* [SOURCE MATERIAL]
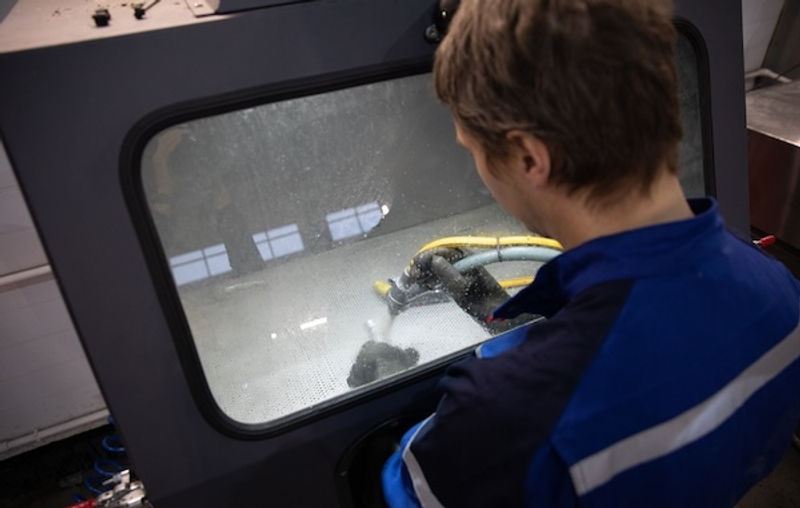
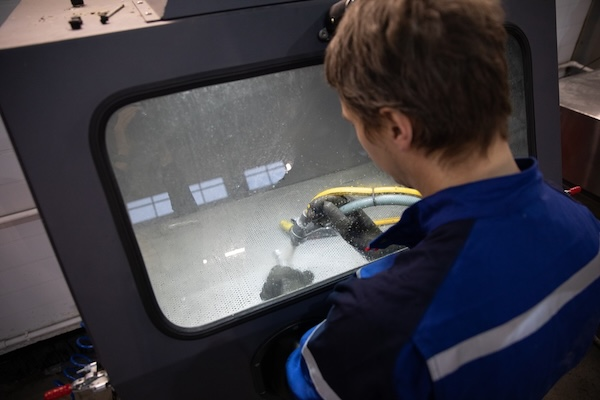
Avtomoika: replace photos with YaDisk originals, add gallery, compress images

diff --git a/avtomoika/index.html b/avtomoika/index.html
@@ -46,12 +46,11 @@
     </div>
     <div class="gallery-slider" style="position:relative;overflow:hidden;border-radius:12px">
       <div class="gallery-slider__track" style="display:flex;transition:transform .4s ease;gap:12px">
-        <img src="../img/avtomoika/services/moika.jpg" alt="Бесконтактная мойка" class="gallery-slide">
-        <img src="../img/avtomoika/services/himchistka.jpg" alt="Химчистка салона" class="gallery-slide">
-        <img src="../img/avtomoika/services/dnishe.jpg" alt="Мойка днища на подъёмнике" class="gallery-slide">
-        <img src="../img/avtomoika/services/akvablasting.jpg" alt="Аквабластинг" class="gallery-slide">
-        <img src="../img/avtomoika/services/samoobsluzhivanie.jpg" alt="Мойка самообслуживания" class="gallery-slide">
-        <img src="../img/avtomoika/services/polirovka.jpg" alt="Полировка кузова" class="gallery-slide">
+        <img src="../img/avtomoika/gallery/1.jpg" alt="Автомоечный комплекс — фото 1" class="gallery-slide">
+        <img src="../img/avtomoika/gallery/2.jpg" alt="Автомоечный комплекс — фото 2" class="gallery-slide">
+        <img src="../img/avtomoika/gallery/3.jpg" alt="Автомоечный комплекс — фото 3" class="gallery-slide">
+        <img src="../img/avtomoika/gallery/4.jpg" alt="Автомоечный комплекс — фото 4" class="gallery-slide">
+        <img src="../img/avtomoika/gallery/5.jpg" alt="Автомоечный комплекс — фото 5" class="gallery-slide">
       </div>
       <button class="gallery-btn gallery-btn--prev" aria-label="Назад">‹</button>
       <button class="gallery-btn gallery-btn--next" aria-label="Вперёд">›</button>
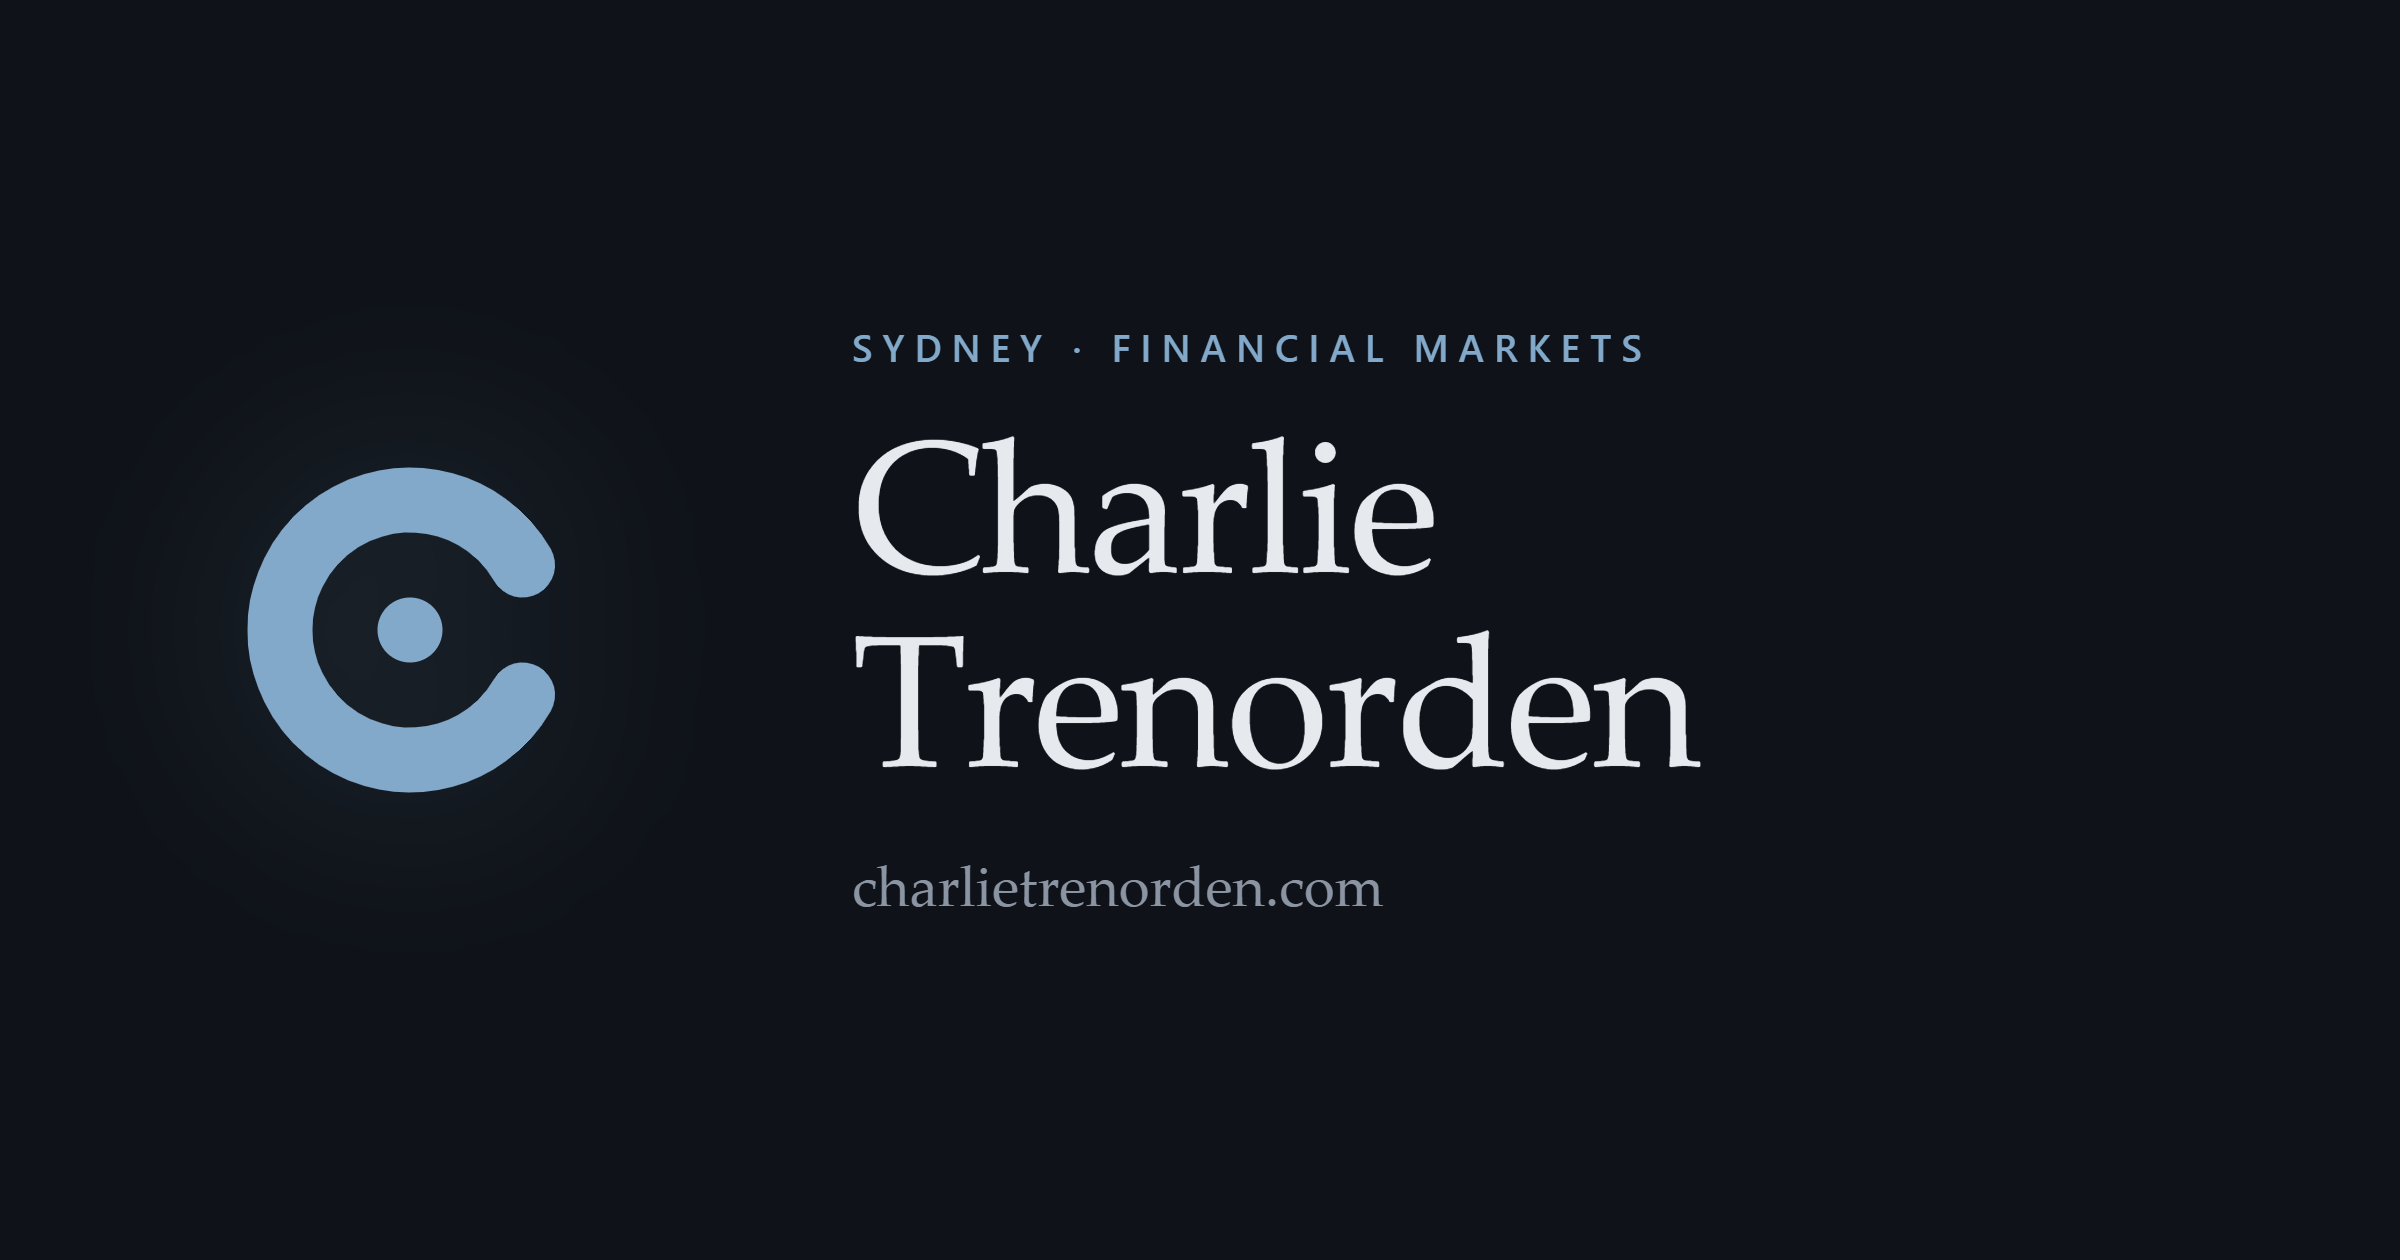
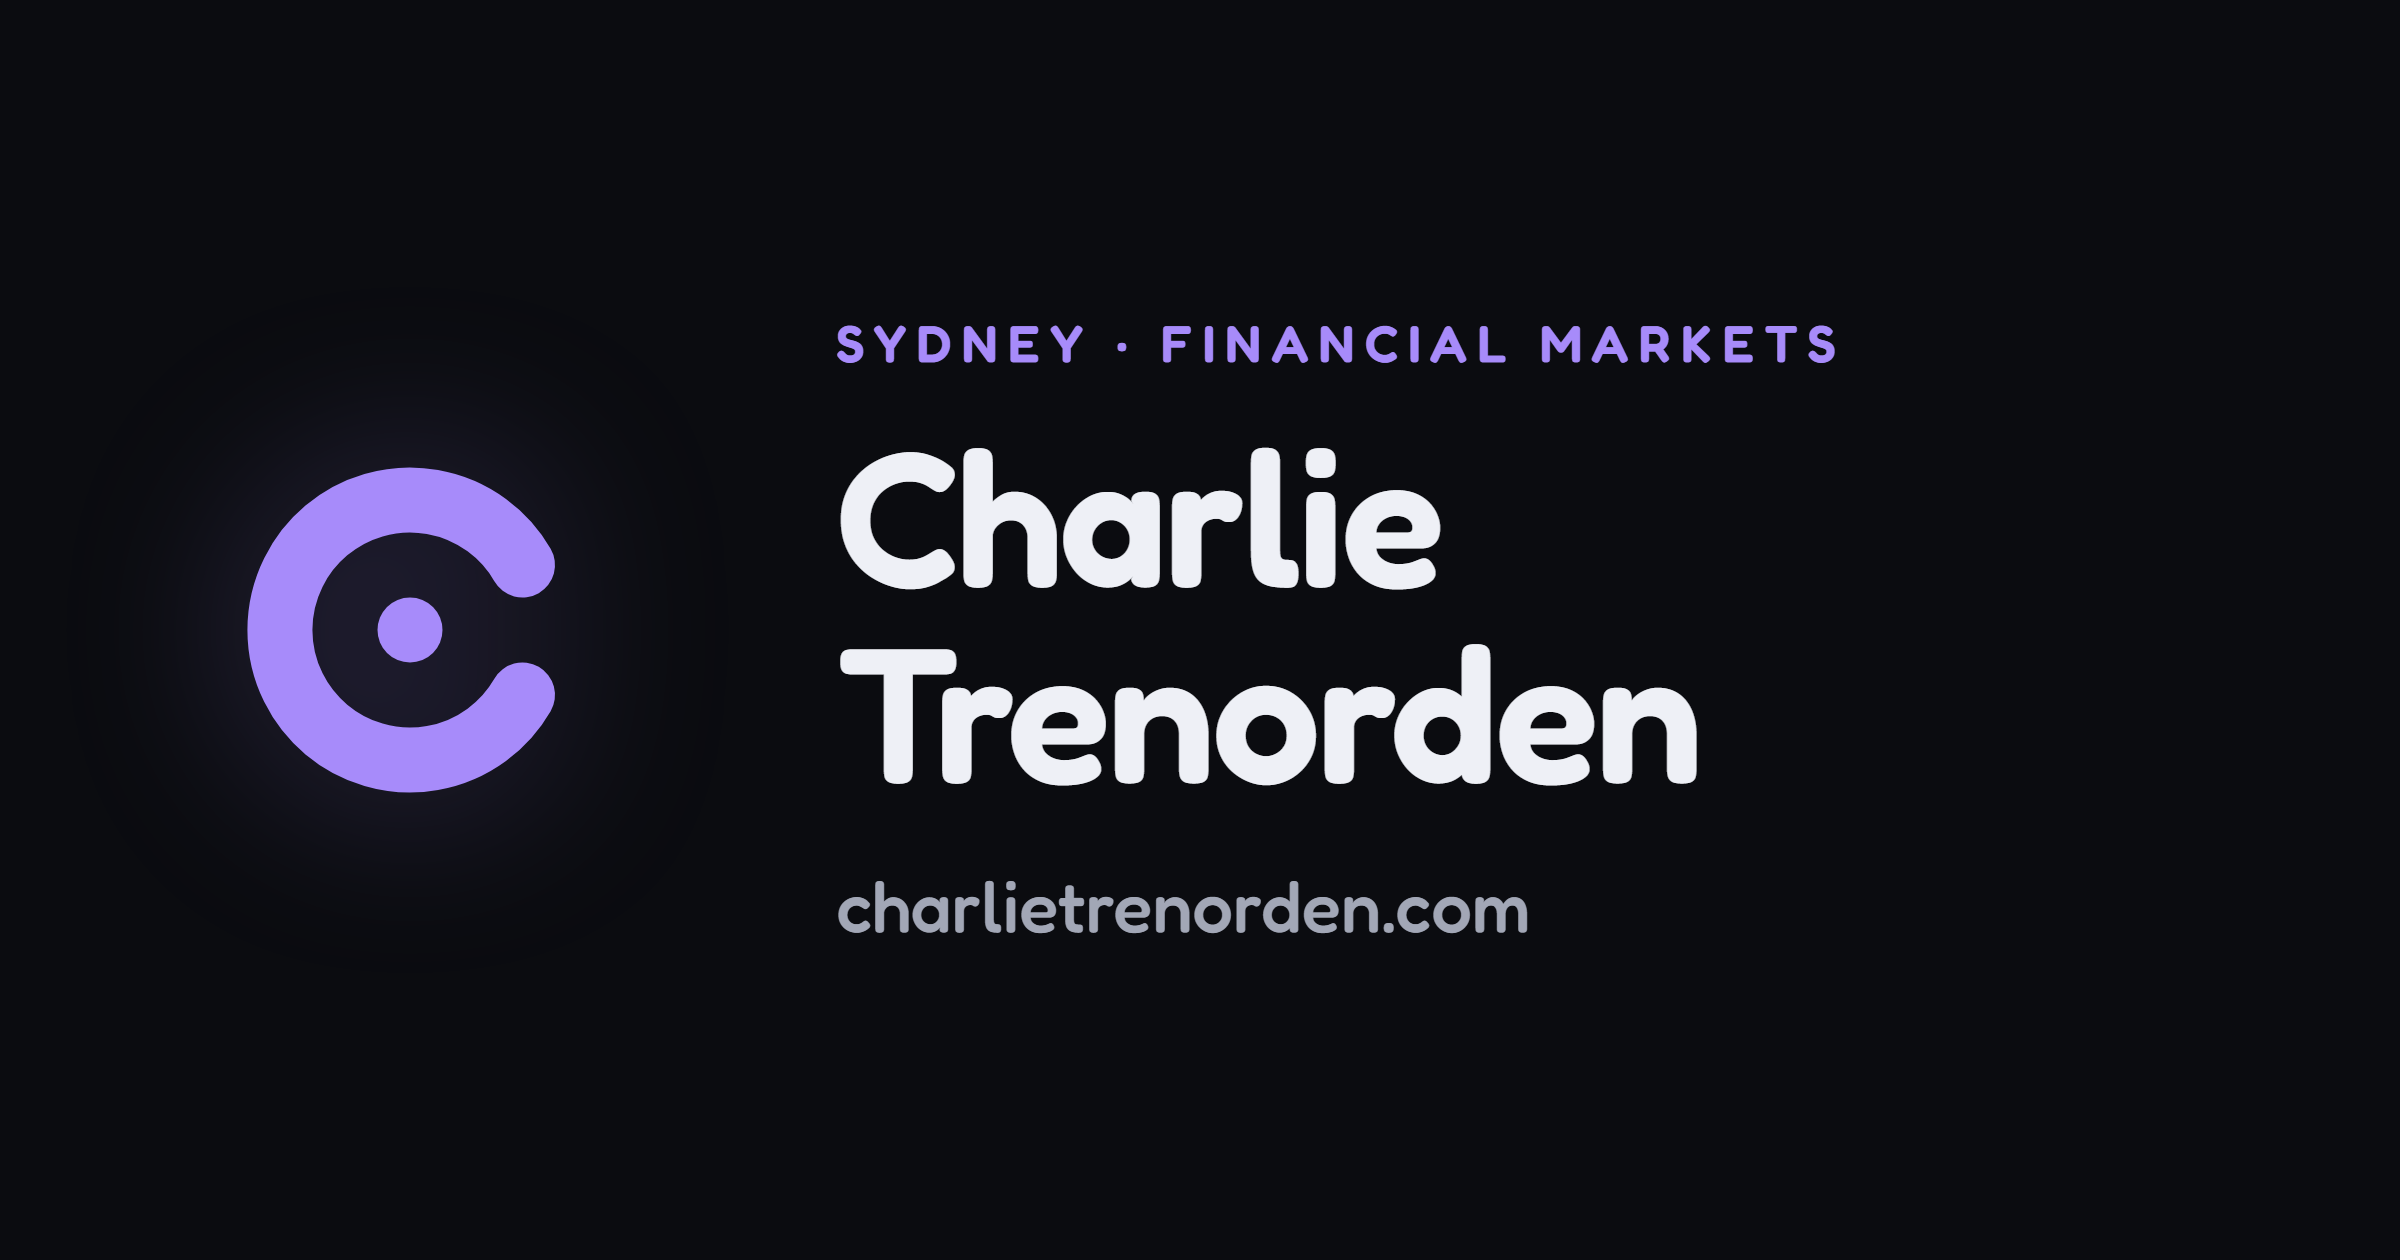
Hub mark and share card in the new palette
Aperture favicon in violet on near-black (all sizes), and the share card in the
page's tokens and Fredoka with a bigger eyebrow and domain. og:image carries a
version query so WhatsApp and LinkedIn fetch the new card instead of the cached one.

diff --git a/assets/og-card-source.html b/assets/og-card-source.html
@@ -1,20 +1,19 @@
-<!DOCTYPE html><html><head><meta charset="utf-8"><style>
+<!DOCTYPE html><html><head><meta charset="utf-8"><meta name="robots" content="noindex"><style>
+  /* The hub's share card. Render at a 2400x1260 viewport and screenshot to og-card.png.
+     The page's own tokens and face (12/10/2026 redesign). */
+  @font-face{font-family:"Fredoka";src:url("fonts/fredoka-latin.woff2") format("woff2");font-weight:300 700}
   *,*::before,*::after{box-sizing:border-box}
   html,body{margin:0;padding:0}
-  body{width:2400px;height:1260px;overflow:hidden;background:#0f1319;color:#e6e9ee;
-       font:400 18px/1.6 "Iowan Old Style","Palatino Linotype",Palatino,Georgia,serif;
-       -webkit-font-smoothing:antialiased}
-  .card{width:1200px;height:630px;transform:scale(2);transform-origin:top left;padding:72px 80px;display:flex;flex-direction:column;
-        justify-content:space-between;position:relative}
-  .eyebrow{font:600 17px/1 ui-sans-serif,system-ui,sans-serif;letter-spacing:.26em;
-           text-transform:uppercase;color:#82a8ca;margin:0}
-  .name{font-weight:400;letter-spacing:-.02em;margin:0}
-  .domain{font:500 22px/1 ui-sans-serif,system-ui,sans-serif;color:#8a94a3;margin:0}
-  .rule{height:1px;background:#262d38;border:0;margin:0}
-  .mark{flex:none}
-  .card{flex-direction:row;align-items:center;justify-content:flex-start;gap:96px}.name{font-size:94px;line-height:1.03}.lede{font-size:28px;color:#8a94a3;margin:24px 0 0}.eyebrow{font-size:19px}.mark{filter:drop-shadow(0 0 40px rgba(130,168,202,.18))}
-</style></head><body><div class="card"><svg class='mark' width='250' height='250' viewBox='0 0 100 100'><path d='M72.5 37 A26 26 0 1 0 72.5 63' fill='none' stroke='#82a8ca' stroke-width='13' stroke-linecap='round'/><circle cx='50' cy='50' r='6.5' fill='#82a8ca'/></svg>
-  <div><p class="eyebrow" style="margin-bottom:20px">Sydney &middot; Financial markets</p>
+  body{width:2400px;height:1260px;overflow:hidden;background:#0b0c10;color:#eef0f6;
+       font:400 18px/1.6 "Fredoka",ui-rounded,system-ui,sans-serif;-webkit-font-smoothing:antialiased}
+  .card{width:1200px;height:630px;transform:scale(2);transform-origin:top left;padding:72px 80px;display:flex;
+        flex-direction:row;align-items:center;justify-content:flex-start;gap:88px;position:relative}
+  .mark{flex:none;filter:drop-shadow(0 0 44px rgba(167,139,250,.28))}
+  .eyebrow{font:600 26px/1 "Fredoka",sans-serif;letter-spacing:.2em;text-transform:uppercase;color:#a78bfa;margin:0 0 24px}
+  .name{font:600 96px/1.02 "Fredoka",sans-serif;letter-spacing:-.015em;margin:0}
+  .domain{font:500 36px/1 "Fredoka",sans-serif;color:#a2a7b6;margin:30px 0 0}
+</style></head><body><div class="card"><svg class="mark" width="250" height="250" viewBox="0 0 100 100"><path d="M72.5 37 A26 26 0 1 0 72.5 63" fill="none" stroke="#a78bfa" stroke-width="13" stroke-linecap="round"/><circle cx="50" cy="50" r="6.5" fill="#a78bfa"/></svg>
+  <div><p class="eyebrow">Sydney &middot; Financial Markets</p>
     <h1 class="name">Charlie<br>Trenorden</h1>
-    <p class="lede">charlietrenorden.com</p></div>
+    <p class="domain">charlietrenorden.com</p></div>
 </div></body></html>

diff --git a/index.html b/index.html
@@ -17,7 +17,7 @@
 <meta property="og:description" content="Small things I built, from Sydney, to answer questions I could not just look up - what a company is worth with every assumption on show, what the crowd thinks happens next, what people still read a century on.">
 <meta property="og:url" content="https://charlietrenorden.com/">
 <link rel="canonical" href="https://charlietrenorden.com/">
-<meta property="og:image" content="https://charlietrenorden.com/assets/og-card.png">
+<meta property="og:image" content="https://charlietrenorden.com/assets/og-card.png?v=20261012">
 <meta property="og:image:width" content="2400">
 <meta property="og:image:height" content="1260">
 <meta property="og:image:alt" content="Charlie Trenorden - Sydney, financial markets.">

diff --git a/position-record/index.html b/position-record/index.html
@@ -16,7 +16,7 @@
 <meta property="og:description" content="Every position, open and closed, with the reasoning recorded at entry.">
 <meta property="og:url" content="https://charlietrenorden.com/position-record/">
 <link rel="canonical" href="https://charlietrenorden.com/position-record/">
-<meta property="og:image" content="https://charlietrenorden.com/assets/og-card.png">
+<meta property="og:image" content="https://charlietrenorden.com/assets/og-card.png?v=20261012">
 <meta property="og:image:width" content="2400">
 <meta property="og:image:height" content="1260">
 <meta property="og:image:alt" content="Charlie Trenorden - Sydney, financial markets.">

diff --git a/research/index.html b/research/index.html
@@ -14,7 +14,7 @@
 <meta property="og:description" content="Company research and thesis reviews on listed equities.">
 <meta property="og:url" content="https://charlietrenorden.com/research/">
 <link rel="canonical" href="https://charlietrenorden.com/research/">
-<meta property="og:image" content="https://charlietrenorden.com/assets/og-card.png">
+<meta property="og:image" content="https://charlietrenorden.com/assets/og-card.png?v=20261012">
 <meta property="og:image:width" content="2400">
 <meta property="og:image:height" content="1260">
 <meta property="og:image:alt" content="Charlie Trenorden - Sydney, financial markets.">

* [EXERCISE DETAILS]
Select and copy each line from the data that includes the word "diff".

* [ANSWER TO THE EXERCISE]
diff --git a/avtomoika/index.html b/avtomoika/index.html
diff --git a/assets/og-card-source.html b/assets/og-card-source.html
diff --git a/index.html b/index.html
diff --git a/position-record/index.html b/position-record/index.html
diff --git a/research/index.html b/research/index.html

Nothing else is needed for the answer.